By Suminda Gunaratne.

I migrated from my homeland of Sri Lanka three years ago and found a job as the Data and IT Systems officer at Reconciliation Australia. I knew little about Aboriginal and Torres Strait Islander peoples, their history or their culture. In early July I left my family in Canberra to join the Journey to Recognition. I travelled for nine days from Adelaide to Alice Springs via Port Augusta, Cooper Pedy and Uluru.

My eyes and my heart were opened by this experience; even after three years working with RA I didn’t really understand the realities of life for so many Aboriginal Australians and it was good to finally visit Aboriginal communities and experience the hospitality of Aboriginal people.

I share with other migrants to Australia a desire to find out more about Aboriginal and Torres Strait Islander peoples, to meet them and build friendships with them and the Journey allowed me to briefly experience the life and communities of Aboriginal people outside of the big cities.

Suminda joined the Journey to Recognition on the Adelaide to Uluru leg in July, 2013.

I was surprised by the conditions people in the bush live under; the poor quality of the schools, the clinics and the homes and the huge living costs were all a surprise to me. I was dismayed by the often low expectations held by some of the Aboriginal people we met; even in a developing country like Sri Lanka the poorest people in the rural areas have high expectations for a better life for their children.

I was also surprised by the good will towards reconciliation and constitutional recognition expressed by nearly all the people we met. At Uluru the local café owner demanded we leave flyers for her customers and there was great sensitivity to what we were advocating and a hunger for information about reconciliation and recognition. I expected our job of convincing local people about recognition to be harder and to feel more opposition to what we are proposing.

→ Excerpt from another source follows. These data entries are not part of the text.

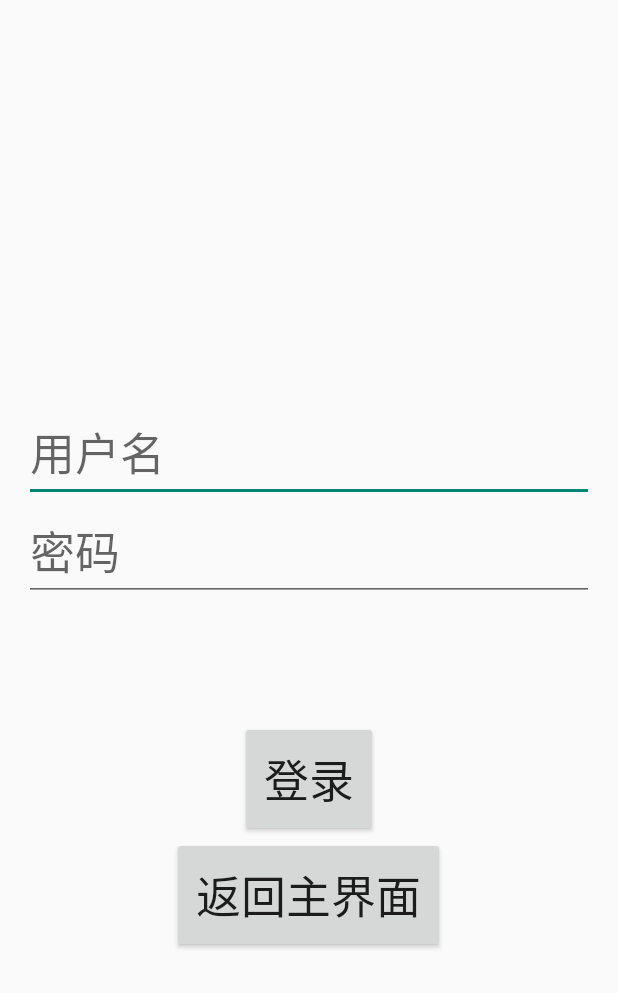
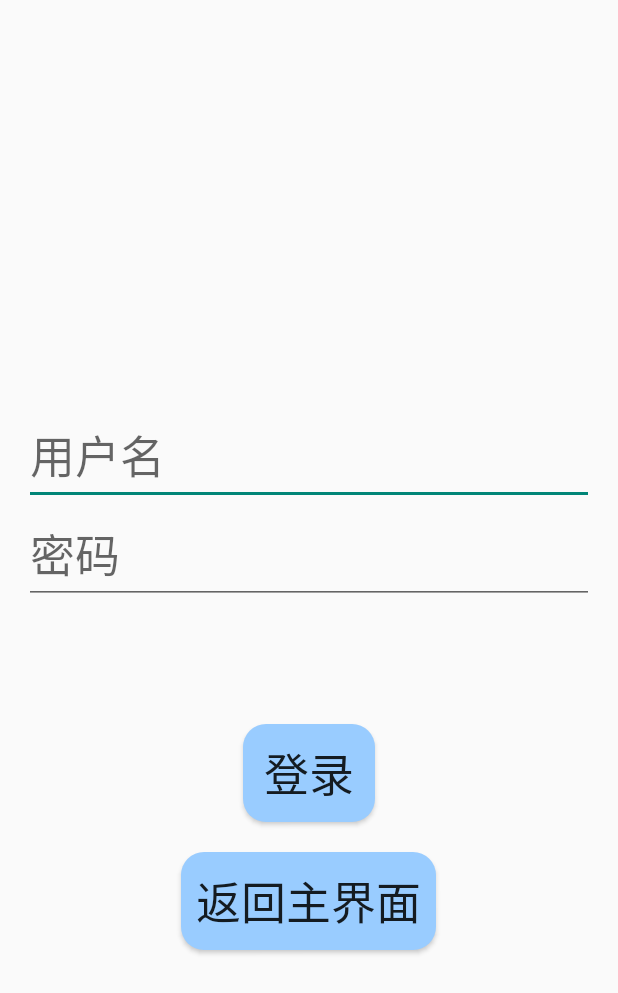
Before and after one commit to pku-piont-impact/piont-impact, an Android app built with Jetpack Compose: the LoginActivity screen opened directly, with no data from a screen before it, on a phone screen of 412 x 824 dp. Shown: the top 993 px of the screen. Run offline under Robolectric (Android 15) with nearby library versions, the phone set to English and light mode, and no system bars.

Commit message:
更改了按钮外观

```diff
--- a/app/src/main/java/com/example/compose/Navigation.kt
+++ b/app/src/main/java/com/example/compose/Navigation.kt
@@ -105,10 +105,12 @@ public class MainViewModel(private val locationData: LocationData): ViewModel()
 
     private fun fetchList() {
         viewModelScope.launch(Dispatchers.IO) {
+            // 创建一个Retrofit对象，用于与亚马逊的API进行通信
             val retrofit = Retrofit.Builder()
                 .baseUrl("https://ginzcyijvh.execute-api.ap-southeast-2.amazonaws.com")
                 .addConverterFactory(GsonConverterFactory.create())
                 .build()
+            // 创建一个LambdaService对象，用于调用亚马逊的API接口
             val service = retrofit.create(LambdaService::class.java)
             if (true) {
                 //use retrofit to get random number pairs from server
@@ -124,7 +126,7 @@ public class MainViewModel(private val locationData: LocationData): ViewModel()
                 }
             }
         }
-//        locationList.value = listOf(listOf(Random.nextDouble(39.985861, 39.997237), Random.nextDouble(116.306257, 116.315872)))
+        // locationList.postValue(listOf(listOf(Random.nextDouble(39.985861, 39.997237), Random.nextDouble(116.306257, 116.315872))));
     }
 
     init {
--- /dev/null
+++ b/app/src/main/res/drawable/button.xml
@@ -0,0 +1,15 @@
+<?xml version="1.0" encoding="utf-8"?>
+<selector xmlns:android="http://schemas.android.com/apk/res/android">
+    <item android:state_pressed="true">
+        <shape>
+            <solid android:color="#0099CC"/>
+            <corners android:radius="15dp"/>
+        </shape>
+    </item>
+    <item android:state_pressed="false">
+        <shape>
+            <solid android:color="#99CCFF"/>
+            <corners android:radius="15dp"/>
+        </shape>
+    </item>
+</selector>
--- a/app/src/main/res/layout/activity_login.xml
+++ b/app/src/main/res/layout/activity_login.xml
@@ -31,15 +31,18 @@
         android:id="@+id/login"
         android:layout_width="wrap_content"
         android:layout_height="wrap_content"
-        android:padding="16dp"
+        android:padding="10dp"
         android:layout_marginTop="80dp"
+        android:background="@drawable/button"
         android:text="登录"
         android:textSize="30sp" />
     <Button
         android:id="@+id/ReturnToMain"
         android:layout_width="wrap_content"
         android:layout_height="wrap_content"
-        android:padding="16dp"
+        android:padding="10dp"
+        android:layout_marginTop="20dp"
+        android:background="@drawable/button"
         android:text="返回主界面"
         android:textSize="30sp" />
 </LinearLayout>
--- a/app/src/main/res/layout/activity_main.xml
+++ b/app/src/main/res/layout/activity_main.xml
@@ -25,12 +25,15 @@
         android:layout_height="wrap_content"
         android:textSize="30sp"
         android:layout_marginTop="80dp"
+        android:background="@drawable/button"
         android:text="登录" />
     <Button
         android:id="@+id/JumpToSignIn"
         android:layout_width="match_parent"
         android:layout_height="wrap_content"
         android:textSize="30sp"
+        android:layout_marginTop="20dp"
+        android:background="@drawable/button"
         android:onClick="reg"
         android:text="注册" />
 
```
Also changed, not shown: app/src/main/res/layout/activity_sign_in.xml (+5 -2 lines), 2 other files.
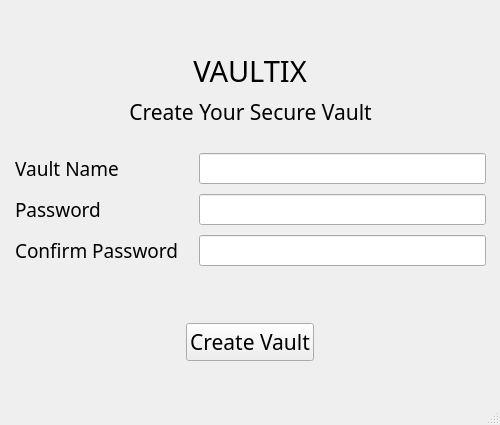
First picture: the form in ui/create_vault.ui, repository Haakim19/vaultix, before the edit.
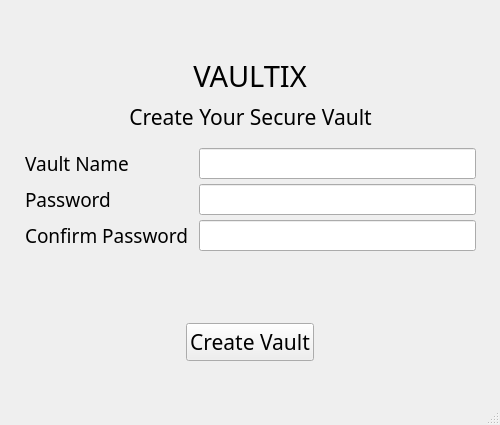
Second picture: the form after the edit.

Commit message: UI updates with login & create vault

What changed in the file:
```diff
--- a/ui/create_vault.ui
+++ b/ui/create_vault.ui
@@ -12,14 +12,20 @@
   </property>
   <property name="font">
    <font>
-    <family>Comfortaa</family>
-    <pointsize>16</pointsize>
+    <family>Sans Serif</family>
+    <pointsize>10</pointsize>
    </font>
   </property>
   <property name="windowTitle">
    <string>MainWindow</string>
   </property>
   <widget class="QWidget" name="centralwidget">
+   <property name="font">
+    <font>
+     <family>Sans Serif</family>
+     <pointsize>10</pointsize>
+    </font>
+   </property>
    <widget class="QWidget" name="verticalLayoutWidget">
     <property name="geometry">
      <rect>
@@ -30,6 +36,12 @@
      </rect>
     </property>
     <layout class="QVBoxLayout" name="verticalLayout">
+     <property name="leftMargin">
+      <number>10</number>
+     </property>
+     <property name="rightMargin">
+      <number>10</number>
+     </property>
      <item>
       <spacer name="verticalSpacer_3">
        <property name="orientation">
@@ -78,22 +90,22 @@
      <item>
       <layout class="QFormLayout" name="formLayout">
        <property name="horizontalSpacing">
-        <number>20</number>
+        <number>10</number>
        </property>
        <property name="verticalSpacing">
-        <number>10</number>
+        <number>5</number>
        </property>
        <property name="leftMargin">
         <number>15</number>
        </property>
        <property name="topMargin">
-        <number>20</number>
+        <number>10</number>
        </property>
        <property name="rightMargin">
         <number>15</number>
        </property>
        <property name="bottomMargin">
-        <number>0</number>
+        <number>10</number>
        </property>
        <item row="0" column="0">
         <widget class="QLabel" name="vaultName">
```
Left out of the diff: 2 changed lines with no effect on the pictures. The commit also changes 1 other file.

As the only migrant on the journey I was welcomed and shown great hospitality by the Aboriginal people I met.  The call of “Hi Brother” greeted me as I walked through communities and I was made to feel at home. I thought of the similarities between my Sri Lankan migrant people and Aboriginal people; similar emphasis on family and similar challenges to keep culture and language alive and relevant to our young people. Keeping culture and language for future generations is very important.

Arrival in Uluru after 9 days on the road from Adelaide.

In Cooper Pedy I found a small but vibrant Sri Lankan community isolated from local Aboriginal people but keen to make contact and I thought once again that more effort needs to be made by both Reconciliation Australia and Recognise to engage with Australia’s large and highly diversified migrant communities.

Within Australia’s migrant communities there is an overwhelming desire for greater knowledge about Australia’s history and friendships with Aboriginal and Torres Strait Islander peoples. We need to engage better with these communities and tap into their goodwill in the lead up to the referendum for constitutional recognition.